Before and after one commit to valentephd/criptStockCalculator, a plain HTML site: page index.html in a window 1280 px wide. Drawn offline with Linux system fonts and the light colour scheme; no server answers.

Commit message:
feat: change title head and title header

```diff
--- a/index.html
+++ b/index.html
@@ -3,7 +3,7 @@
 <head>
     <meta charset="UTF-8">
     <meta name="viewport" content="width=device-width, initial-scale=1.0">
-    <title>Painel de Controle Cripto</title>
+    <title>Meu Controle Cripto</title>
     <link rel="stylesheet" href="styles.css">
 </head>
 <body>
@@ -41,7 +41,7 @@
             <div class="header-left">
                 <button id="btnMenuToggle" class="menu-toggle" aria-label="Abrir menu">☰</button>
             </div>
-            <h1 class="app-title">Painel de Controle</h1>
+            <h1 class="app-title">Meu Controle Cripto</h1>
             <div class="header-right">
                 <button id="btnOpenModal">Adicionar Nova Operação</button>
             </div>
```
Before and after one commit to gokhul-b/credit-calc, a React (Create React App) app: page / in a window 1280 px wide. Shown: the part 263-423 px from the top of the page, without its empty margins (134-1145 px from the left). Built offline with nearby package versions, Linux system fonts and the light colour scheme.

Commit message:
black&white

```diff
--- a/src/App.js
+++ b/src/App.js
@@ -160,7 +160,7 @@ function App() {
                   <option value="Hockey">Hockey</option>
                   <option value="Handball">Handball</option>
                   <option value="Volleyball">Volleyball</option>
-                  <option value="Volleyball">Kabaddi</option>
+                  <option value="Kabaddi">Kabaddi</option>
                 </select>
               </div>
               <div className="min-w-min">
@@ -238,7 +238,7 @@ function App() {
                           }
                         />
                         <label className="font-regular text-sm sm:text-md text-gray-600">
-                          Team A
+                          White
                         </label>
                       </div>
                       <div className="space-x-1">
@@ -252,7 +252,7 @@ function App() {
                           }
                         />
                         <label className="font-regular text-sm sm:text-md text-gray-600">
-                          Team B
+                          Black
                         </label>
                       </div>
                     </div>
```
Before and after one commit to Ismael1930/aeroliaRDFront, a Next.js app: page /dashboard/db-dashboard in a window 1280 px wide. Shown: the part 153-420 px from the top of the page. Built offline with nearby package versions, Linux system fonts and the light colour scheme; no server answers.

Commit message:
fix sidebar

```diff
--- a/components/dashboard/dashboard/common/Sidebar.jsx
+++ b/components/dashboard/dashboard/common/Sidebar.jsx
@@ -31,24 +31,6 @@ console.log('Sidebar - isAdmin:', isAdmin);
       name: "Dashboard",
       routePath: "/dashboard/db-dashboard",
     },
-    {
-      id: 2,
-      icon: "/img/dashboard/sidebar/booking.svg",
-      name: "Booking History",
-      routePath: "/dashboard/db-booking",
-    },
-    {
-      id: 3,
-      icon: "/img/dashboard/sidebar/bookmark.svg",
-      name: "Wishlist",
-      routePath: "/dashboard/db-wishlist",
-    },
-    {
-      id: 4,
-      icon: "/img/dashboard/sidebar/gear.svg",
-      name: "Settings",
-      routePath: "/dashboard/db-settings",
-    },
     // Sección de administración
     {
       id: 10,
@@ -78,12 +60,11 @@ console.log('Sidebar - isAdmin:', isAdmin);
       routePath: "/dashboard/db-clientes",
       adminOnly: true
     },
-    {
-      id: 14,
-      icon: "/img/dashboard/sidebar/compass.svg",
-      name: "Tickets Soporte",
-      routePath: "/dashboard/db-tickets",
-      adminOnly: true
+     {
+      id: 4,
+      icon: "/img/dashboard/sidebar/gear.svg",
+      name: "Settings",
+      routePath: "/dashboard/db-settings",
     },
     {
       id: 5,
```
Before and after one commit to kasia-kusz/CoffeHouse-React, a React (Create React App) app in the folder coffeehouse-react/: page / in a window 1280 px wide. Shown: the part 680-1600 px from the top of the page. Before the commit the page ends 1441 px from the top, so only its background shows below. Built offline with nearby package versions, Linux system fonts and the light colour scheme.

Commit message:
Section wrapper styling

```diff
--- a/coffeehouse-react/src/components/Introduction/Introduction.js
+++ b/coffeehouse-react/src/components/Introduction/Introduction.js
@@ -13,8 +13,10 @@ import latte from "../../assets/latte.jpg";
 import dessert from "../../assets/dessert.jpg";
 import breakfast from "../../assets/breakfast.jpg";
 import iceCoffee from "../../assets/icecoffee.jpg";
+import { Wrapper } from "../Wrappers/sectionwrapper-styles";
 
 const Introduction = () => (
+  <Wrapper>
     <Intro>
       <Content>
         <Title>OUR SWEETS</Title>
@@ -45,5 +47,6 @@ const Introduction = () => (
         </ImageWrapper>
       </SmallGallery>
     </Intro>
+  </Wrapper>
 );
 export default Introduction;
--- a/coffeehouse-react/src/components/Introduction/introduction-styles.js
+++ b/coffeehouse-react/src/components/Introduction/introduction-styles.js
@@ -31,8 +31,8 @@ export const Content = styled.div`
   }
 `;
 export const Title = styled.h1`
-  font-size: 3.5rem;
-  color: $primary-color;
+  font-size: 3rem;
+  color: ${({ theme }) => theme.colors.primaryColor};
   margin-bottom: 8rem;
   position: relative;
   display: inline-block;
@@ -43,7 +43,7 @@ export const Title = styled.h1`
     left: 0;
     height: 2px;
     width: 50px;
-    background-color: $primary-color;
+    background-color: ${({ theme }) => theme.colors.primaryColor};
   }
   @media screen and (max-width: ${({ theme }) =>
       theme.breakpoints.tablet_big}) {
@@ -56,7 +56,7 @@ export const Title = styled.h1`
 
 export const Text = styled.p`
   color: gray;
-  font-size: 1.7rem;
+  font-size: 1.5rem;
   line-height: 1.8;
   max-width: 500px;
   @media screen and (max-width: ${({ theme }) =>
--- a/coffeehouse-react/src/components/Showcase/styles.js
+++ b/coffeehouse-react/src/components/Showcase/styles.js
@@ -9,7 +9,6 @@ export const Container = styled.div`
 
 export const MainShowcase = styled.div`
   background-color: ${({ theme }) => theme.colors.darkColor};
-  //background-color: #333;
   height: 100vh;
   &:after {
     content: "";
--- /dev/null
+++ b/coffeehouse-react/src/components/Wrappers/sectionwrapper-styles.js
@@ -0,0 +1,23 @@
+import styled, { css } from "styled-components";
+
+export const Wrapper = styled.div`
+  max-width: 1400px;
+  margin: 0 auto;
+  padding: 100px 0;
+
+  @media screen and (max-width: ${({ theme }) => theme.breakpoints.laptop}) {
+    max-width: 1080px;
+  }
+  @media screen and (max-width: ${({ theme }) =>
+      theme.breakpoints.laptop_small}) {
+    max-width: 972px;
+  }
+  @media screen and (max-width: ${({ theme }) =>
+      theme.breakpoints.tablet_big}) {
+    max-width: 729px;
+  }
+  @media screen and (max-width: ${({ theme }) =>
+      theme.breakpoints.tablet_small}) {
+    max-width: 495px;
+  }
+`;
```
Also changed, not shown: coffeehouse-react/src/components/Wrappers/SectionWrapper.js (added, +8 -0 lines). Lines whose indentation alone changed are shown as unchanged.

-- -- --

### What is required
Word for word, copy all of the listing above.

### Final answer
Before and after one commit to valentephd/criptStockCalculator, a plain HTML site: page index.html in a window 1280 px wide. Drawn offline with Linux system fonts and the light colour scheme; no server answers.

Commit message:
feat: change title head and title header

```diff
--- a/index.html
+++ b/index.html
@@ -3,7 +3,7 @@
 <head>
     <meta charset="UTF-8">
     <meta name="viewport" content="width=device-width, initial-scale=1.0">
-    <title>Painel de Controle Cripto</title>
+    <title>Meu Controle Cripto</title>
     <link rel="stylesheet" href="styles.css">
 </head>
 <body>
@@ -41,7 +41,7 @@
             <div class="header-left">
                 <button id="btnMenuToggle" class="menu-toggle" aria-label="Abrir menu">☰</button>
             </div>
-            <h1 class="app-title">Painel de Controle</h1>
+            <h1 class="app-title">Meu Controle Cripto</h1>
             <div class="header-right">
                 <button id="btnOpenModal">Adicionar Nova Operação</button>
             </div>
```
Before and after one commit to gokhul-b/credit-calc, a React (Create React App) app: page / in a window 1280 px wide. Shown: the part 263-423 px from the top of the page, without its empty margins (134-1145 px from the left). Built offline with nearby package versions, Linux system fonts and the light colour scheme.

Commit message:
black&white

```diff
--- a/src/App.js
+++ b/src/App.js
@@ -160,7 +160,7 @@ function App() {
                   <option value="Hockey">Hockey</option>
                   <option value="Handball">Handball</option>
                   <option value="Volleyball">Volleyball</option>
-                  <option value="Volleyball">Kabaddi</option>
+                  <option value="Kabaddi">Kabaddi</option>
                 </select>
               </div>
               <div className="min-w-min">
@@ -238,7 +238,7 @@ function App() {
                           }
                         />
                         <label className="font-regular text-sm sm:text-md text-gray-600">
-                          Team A
+                          White
                         </label>
                       </div>
                       <div className="space-x-1">
@@ -252,7 +252,7 @@ function App() {
                           }
                         />
                         <label className="font-regular text-sm sm:text-md text-gray-600">
-                          Team B
+                          Black
                         </label>
                       </div>
                     </div>
```
Before and after one commit to Ismael1930/aeroliaRDFront, a Next.js app: page /dashboard/db-dashboard in a window 1280 px wide. Shown: the part 153-420 px from the top of the page. Built offline with nearby package versions, Linux system fonts and the light colour scheme; no server answers.

Commit message:
fix sidebar

```diff
--- a/components/dashboard/dashboard/common/Sidebar.jsx
+++ b/components/dashboard/dashboard/common/Sidebar.jsx
@@ -31,24 +31,6 @@ console.log('Sidebar - isAdmin:', isAdmin);
       name: "Dashboard",
       routePath: "/dashboard/db-dashboard",
     },
-    {
-      id: 2,
-      icon: "/img/dashboard/sidebar/booking.svg",
-      name: "Booking History",
-      routePath: "/dashboard/db-booking",
-    },
-    {
-      id: 3,
-      icon: "/img/dashboard/sidebar/bookmark.svg",
-      name: "Wishlist",
-      routePath: "/dashboard/db-wishlist",
-    },
-    {
-      id: 4,
-      icon: "/img/dashboard/sidebar/gear.svg",
-      name: "Settings",
-      routePath: "/dashboard/db-settings",
-    },
     // Sección de administración
     {
       id: 10,
@@ -78,12 +60,11 @@ console.log('Sidebar - isAdmin:', isAdmin);
       routePath: "/dashboard/db-clientes",
       adminOnly: true
     },
-    {
-      id: 14,
-      icon: "/img/dashboard/sidebar/compass.svg",
-      name: "Tickets Soporte",
-      routePath: "/dashboard/db-tickets",
-      adminOnly: true
+     {
+      id: 4,
+      icon: "/img/dashboard/sidebar/gear.svg",
+      name: "Settings",
+      routePath: "/dashboard/db-settings",
     },
     {
       id: 5,
```
Before and after one commit to kasia-kusz/CoffeHouse-React, a React (Create React App) app in the folder coffeehouse-react/: page / in a window 1280 px wide. Shown: the part 680-1600 px from the top of the page. Before the commit the page ends 1441 px from the top, so only its background shows below. Built offline with nearby package versions, Linux system fonts and the light colour scheme.

Commit message:
Section wrapper styling

```diff
--- a/coffeehouse-react/src/components/Introduction/Introduction.js
+++ b/coffeehouse-react/src/components/Introduction/Introduction.js
@@ -13,8 +13,10 @@ import latte from "../../assets/latte.jpg";
 import dessert from "../../assets/dessert.jpg";
 import breakfast from "../../assets/breakfast.jpg";
 import iceCoffee from "../../assets/icecoffee.jpg";
+import { Wrapper } from "../Wrappers/sectionwrapper-styles";
 
 const Introduction = () => (
+  <Wrapper>
     <Intro>
       <Content>
         <Title>OUR SWEETS</Title>
@@ -45,5 +47,6 @@ const Introduction = () => (
         </ImageWrapper>
       </SmallGallery>
     </Intro>
+  </Wrapper>
 );
 export default Introduction;
--- a/coffeehouse-react/src/components/Introduction/introduction-styles.js
+++ b/coffeehouse-react/src/components/Introduction/introduction-styles.js
@@ -31,8 +31,8 @@ export const Content = styled.div`
   }
 `;
 export const Title = styled.h1`
-  font-size: 3.5rem;
-  color: $primary-color;
+  font-size: 3rem;
+  color: ${({ theme }) => theme.colors.primaryColor};
   margin-bottom: 8rem;
   position: relative;
   display: inline-block;
@@ -43,7 +43,7 @@ export const Title = styled.h1`
     left: 0;
     height: 2px;
     width: 50px;
-    background-color: $primary-color;
+    background-color: ${({ theme }) => theme.colors.primaryColor};
   }
   @media screen and (max-width: ${({ theme }) =>
       theme.breakpoints.tablet_big}) {
@@ -56,7 +56,7 @@ export const Title = styled.h1`
 
 export const Text = styled.p`
   color: gray;
-  font-size: 1.7rem;
+  font-size: 1.5rem;
   line-height: 1.8;
   max-width: 500px;
   @media screen and (max-width: ${({ theme }) =>
--- a/coffeehouse-react/src/components/Showcase/styles.js
+++ b/coffeehouse-react/src/components/Showcase/styles.js
@@ -9,7 +9,6 @@ export const Container = styled.div`
 
 export const MainShowcase = styled.div`
   background-color: ${({ theme }) => theme.colors.darkColor};
-  //background-color: #333;
   height: 100vh;
   &:after {
     content: "";
--- /dev/null
+++ b/coffeehouse-react/src/components/Wrappers/sectionwrapper-styles.js
@@ -0,0 +1,23 @@
+import styled, { css } from "styled-components";
+
+export const Wrapper = styled.div`
+  max-width: 1400px;
+  margin: 0 auto;
+  padding: 100px 0;
+
+  @media screen and (max-width: ${({ theme }) => theme.breakpoints.laptop}) {
+    max-width: 1080px;
+  }
+  @media screen and (max-width: ${({ theme }) =>
+      theme.breakpoints.laptop_small}) {
+    max-width: 972px;
+  }
+  @media screen and (max-width: ${({ theme }) =>
+      theme.breakpoints.tablet_big}) {
+    max-width: 729px;
+  }
+  @media screen and (max-width: ${({ theme }) =>
+      theme.breakpoints.tablet_small}) {
+    max-width: 495px;
+  }
+`;
```
Also changed, not shown: coffeehouse-react/src/components/Wrappers/SectionWrapper.js (added, +8 -0 lines). Lines whose indentation alone changed are shown as unchanged.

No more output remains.